That might have been the end of it but in the next century Queen Victoria was horrified to discover that her distant relation had not received a burial befitting to a princess. The princess was disinterred from her resting place in St Thomas’s Church and a suitable monument erected. Whilst building work was being completed the mortal remains of the princess were kept in a locked shed. A local Doctor- Ernest Wilkins- decided that the skeleton should be examined in the interests of science. He deduced that the princess suffered from rickets and having made his research departed from the shed with a rib and some of the princess’ hair which shortly, to the horror of the citizens of Newport, found themselves on public display in a curio shop owned by a certain Mr. Ledicot according to the June edition of The Isle of Wight Life.

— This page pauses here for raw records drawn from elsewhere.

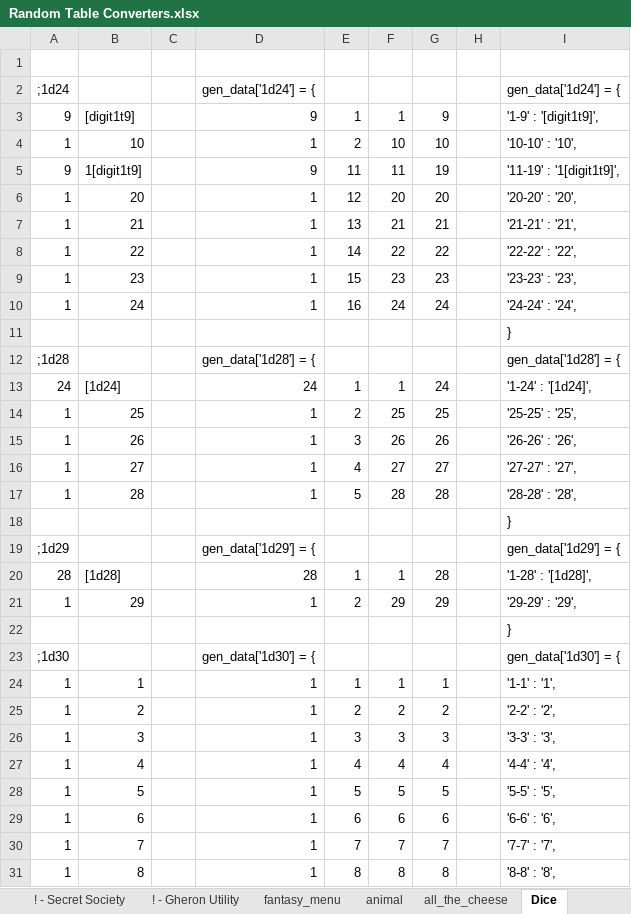
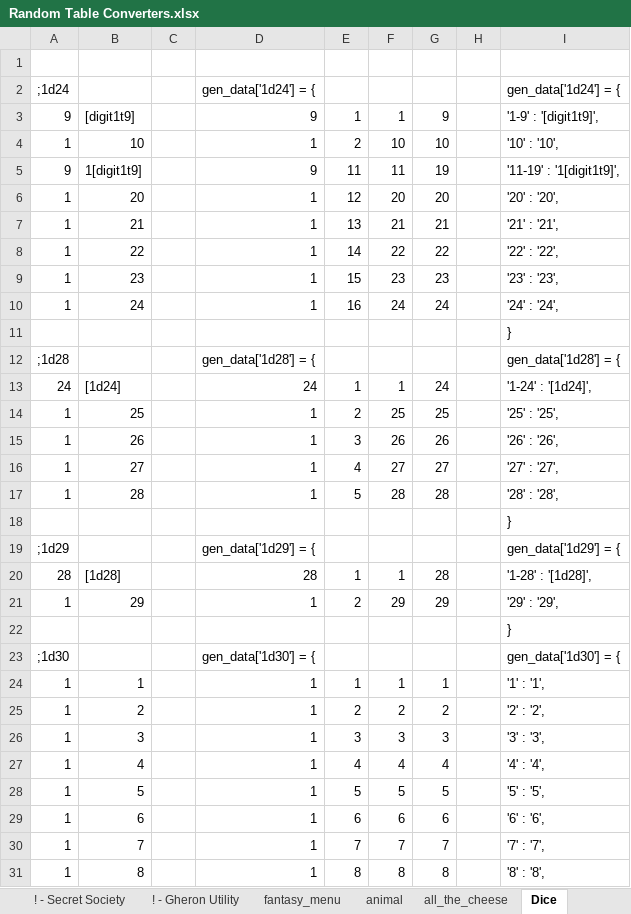
Before and after one commit to TedTschopp/randomtables, an Excel workbook: Docs/Random Table Converters.xlsx, sheet Dice, drawn as a sheet; only a part is shown; values as stored, in another font and other column widths than the file's, no borders; the diff covers the shown part only; the diff names each change by its address in the sheet, - before the commit and + after, or states it on an @@ line.

```diff
--- a/Docs/Random Table Converters.xlsx (sheet Dice)
+++ b/Docs/Random Table Converters.xlsx (sheet Dice)
-I4: '10-10' : '10',
+I4: '10' : '10',
-I6: '20-20' : '20',
+I6: '20' : '20',
-I7: '21-21' : '21',
+I7: '21' : '21',
-I8: '22-22' : '22',
+I8: '22' : '22',
-I9: '23-23' : '23',
+I9: '23' : '23',
-I10: '24-24' : '24',
+I10: '24' : '24',
-I14: '25-25' : '25',
+I14: '25' : '25',
-I15: '26-26' : '26',
+I15: '26' : '26',
-I16: '27-27' : '27',
+I16: '27' : '27',
-I17: '28-28' : '28',
+I17: '28' : '28',
-I21: '29-29' : '29',
+I21: '29' : '29',
-I24: '1-1' : '1',
+I24: '1' : '1',
-I25: '2-2' : '2',
+I25: '2' : '2',
-I26: '3-3' : '3',
+I26: '3' : '3',
-I27: '4-4' : '4',
+I27: '4' : '4',
-I28: '5-5' : '5',
+I28: '5' : '5',
-I29: '6-6' : '6',
+I29: '6' : '6',
-I30: '7-7' : '7',
+I30: '7' : '7',
-I31: '8-8' : '8',
+I31: '8' : '8',
```
Also changed, not shown: 577 edited cells elsewhere in this sheet, sheet animal, sheet Utility, sheet all_the_cheese, sheet ! -Inscriptions, sheet fantasy_menu, sheet ! - Gheron Utility, formulas that keep their value, 11 other files.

Ledicot refused to remove them from public display despite a deputation asking him to think of propriety. He changed his mind rather rapidly when he received a visit from a distinctly unamused Queen Victoria and Princess Beatrice who took the grisly artefacts no doubt amid much bowing and scraping. The rib was returned to Elizabeth’s grave but Victoria kept Elizabeth’s faded locks of hair, which can be seen in the Carisbrook Castle museum.